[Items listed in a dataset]
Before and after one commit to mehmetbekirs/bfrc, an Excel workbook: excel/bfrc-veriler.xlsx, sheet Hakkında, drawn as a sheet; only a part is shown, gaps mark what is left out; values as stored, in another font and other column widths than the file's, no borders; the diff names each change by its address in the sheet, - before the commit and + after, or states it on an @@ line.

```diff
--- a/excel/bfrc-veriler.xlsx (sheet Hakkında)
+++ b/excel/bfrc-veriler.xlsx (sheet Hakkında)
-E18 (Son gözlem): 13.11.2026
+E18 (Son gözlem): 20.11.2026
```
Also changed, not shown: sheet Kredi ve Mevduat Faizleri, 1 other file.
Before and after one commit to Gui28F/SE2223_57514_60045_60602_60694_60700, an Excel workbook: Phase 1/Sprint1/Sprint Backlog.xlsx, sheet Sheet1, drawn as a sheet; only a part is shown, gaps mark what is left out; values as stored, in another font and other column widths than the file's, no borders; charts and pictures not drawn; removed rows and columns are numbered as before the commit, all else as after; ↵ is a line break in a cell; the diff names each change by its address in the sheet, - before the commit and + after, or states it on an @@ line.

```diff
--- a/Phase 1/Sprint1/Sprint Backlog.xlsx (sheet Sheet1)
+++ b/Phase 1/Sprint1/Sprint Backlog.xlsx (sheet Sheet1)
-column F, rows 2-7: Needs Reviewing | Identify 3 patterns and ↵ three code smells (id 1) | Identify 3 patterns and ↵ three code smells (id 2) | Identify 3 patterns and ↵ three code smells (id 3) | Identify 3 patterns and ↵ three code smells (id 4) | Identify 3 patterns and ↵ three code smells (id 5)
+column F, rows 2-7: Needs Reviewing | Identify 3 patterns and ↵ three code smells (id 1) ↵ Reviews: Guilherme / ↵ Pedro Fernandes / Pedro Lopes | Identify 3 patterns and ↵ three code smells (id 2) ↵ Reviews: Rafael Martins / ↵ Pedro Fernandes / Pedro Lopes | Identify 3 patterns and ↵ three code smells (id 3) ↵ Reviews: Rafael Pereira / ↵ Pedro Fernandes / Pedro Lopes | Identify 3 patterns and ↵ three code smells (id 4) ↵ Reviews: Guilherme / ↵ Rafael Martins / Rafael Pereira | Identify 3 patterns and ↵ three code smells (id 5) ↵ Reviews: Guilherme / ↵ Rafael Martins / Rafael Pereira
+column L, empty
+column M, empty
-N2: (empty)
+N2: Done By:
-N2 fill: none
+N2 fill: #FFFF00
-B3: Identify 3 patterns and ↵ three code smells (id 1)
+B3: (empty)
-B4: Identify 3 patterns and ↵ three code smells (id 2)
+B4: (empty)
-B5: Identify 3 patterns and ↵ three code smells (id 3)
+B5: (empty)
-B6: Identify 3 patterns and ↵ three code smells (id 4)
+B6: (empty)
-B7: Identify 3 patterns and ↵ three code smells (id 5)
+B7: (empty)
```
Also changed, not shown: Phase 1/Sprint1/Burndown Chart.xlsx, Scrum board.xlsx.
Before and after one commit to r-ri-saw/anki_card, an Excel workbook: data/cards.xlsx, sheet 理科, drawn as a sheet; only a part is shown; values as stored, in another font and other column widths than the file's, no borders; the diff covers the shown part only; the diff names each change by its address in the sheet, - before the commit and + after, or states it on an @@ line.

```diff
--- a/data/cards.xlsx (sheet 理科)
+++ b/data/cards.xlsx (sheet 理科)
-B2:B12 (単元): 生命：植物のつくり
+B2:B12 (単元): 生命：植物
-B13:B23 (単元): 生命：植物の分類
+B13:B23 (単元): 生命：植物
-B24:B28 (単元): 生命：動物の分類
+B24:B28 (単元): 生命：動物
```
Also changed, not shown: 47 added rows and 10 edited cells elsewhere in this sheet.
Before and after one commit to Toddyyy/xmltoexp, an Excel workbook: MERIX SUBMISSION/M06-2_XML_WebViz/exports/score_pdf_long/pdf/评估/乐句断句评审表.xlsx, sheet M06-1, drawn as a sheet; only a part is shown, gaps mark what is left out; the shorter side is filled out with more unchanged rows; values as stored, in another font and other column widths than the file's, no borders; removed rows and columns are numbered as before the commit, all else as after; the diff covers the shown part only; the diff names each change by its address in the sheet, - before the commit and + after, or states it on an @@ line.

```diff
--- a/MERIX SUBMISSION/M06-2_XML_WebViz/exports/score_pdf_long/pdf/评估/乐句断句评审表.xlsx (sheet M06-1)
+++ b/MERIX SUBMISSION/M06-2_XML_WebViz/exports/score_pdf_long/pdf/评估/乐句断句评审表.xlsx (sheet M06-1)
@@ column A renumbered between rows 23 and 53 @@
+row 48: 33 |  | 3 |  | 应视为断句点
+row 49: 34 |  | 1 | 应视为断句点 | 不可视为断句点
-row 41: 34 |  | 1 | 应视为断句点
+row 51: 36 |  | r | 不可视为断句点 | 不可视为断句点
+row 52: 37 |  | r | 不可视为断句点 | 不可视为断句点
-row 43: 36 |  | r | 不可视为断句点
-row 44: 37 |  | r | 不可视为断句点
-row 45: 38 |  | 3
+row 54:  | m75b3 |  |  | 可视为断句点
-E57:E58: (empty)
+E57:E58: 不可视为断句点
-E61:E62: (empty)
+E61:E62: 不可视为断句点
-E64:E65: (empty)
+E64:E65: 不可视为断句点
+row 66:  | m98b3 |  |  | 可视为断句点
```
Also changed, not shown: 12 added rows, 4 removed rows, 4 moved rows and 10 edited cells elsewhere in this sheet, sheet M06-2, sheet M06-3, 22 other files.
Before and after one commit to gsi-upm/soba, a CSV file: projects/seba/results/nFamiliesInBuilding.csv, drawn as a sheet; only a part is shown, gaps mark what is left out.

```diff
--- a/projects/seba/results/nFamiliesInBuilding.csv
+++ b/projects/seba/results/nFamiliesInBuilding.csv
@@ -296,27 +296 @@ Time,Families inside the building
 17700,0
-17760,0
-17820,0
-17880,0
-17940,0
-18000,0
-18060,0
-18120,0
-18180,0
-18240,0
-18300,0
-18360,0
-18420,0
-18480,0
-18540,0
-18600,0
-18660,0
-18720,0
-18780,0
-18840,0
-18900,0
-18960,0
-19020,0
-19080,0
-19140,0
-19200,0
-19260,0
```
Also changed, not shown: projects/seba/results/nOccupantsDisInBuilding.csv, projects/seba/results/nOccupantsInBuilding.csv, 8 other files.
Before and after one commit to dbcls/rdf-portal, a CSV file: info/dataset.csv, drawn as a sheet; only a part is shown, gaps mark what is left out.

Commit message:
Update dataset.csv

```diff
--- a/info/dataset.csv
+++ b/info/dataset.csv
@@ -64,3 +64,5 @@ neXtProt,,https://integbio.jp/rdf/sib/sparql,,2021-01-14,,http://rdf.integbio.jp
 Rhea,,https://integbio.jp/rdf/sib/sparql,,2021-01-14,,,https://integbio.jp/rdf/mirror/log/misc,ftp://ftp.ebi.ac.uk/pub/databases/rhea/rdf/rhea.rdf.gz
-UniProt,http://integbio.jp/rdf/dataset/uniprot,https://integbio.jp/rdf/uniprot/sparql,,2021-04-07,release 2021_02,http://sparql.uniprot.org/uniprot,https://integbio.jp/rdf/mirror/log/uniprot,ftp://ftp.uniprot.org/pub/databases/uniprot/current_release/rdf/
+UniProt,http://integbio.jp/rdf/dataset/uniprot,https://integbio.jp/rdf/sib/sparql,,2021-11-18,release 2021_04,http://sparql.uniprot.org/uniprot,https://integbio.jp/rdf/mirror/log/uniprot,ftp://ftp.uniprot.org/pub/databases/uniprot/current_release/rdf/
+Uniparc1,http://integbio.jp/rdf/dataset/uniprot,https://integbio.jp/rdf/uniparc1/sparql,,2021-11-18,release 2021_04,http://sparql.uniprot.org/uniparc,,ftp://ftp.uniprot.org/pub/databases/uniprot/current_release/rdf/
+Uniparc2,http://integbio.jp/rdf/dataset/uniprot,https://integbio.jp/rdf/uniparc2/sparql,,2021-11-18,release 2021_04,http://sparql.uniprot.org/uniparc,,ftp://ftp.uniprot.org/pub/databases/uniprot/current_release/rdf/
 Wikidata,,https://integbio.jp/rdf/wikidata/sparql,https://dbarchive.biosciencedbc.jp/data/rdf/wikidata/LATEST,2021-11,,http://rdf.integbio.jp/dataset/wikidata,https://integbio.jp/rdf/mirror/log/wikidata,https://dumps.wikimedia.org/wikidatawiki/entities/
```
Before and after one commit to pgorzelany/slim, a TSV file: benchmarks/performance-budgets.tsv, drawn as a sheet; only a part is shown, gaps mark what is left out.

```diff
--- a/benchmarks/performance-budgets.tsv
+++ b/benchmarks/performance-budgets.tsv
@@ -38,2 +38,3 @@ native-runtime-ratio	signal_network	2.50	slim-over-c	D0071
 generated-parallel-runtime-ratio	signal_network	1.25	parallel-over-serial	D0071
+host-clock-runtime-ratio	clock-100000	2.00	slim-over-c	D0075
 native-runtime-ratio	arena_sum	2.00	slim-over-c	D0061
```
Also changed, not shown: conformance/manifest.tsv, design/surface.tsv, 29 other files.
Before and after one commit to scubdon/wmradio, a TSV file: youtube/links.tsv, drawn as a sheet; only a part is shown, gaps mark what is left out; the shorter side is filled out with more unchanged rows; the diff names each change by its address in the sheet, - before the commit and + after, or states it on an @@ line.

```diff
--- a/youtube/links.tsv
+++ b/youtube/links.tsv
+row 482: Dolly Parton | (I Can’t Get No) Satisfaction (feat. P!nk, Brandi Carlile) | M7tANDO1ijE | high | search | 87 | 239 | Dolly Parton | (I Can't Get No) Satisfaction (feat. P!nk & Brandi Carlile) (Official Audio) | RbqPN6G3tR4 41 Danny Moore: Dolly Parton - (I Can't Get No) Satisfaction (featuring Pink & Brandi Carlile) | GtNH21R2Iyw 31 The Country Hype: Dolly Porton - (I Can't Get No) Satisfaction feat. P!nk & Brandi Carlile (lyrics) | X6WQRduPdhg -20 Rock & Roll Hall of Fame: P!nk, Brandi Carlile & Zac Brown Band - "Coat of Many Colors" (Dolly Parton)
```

● **Goal of the exercise**
Out of the preceding entries, pull every line containing the string "databases".

● **Response to the task**
 Rhea,,https://integbio.jp/rdf/sib/sparql,,2021-01-14,,,https://integbio.jp/rdf/mirror/log/misc,ftp://ftp.ebi.ac.uk/pub/databases/rhea/rdf/rhea.rdf.gz
-UniProt,http://integbio.jp/rdf/dataset/uniprot,https://integbio.jp/rdf/uniprot/sparql,,2021-04-07,release 2021_02,http://sparql.uniprot.org/uniprot,https://integbio.jp/rdf/mirror/log/uniprot,ftp://ftp.uniprot.org/pub/databases/uniprot/current_release/rdf/
+UniProt,http://integbio.jp/rdf/dataset/uniprot,https://integbio.jp/rdf/sib/sparql,,2021-11-18,release 2021_04,http://sparql.uniprot.org/uniprot,https://integbio.jp/rdf/mirror/log/uniprot,ftp://ftp.uniprot.org/pub/databases/uniprot/current_release/rdf/
+Uniparc1,http://integbio.jp/rdf/dataset/uniprot,https://integbio.jp/rdf/uniparc1/sparql,,2021-11-18,release 2021_04,http://sparql.uniprot.org/uniparc,,ftp://ftp.uniprot.org/pub/databases/uniprot/current_release/rdf/
+Uniparc2,http://integbio.jp/rdf/dataset/uniprot,https://integbio.jp/rdf/uniparc2/sparql,,2021-11-18,release 2021_04,http://sparql.uniprot.org/uniparc,,ftp://ftp.uniprot.org/pub/databases/uniprot/current_release/rdf/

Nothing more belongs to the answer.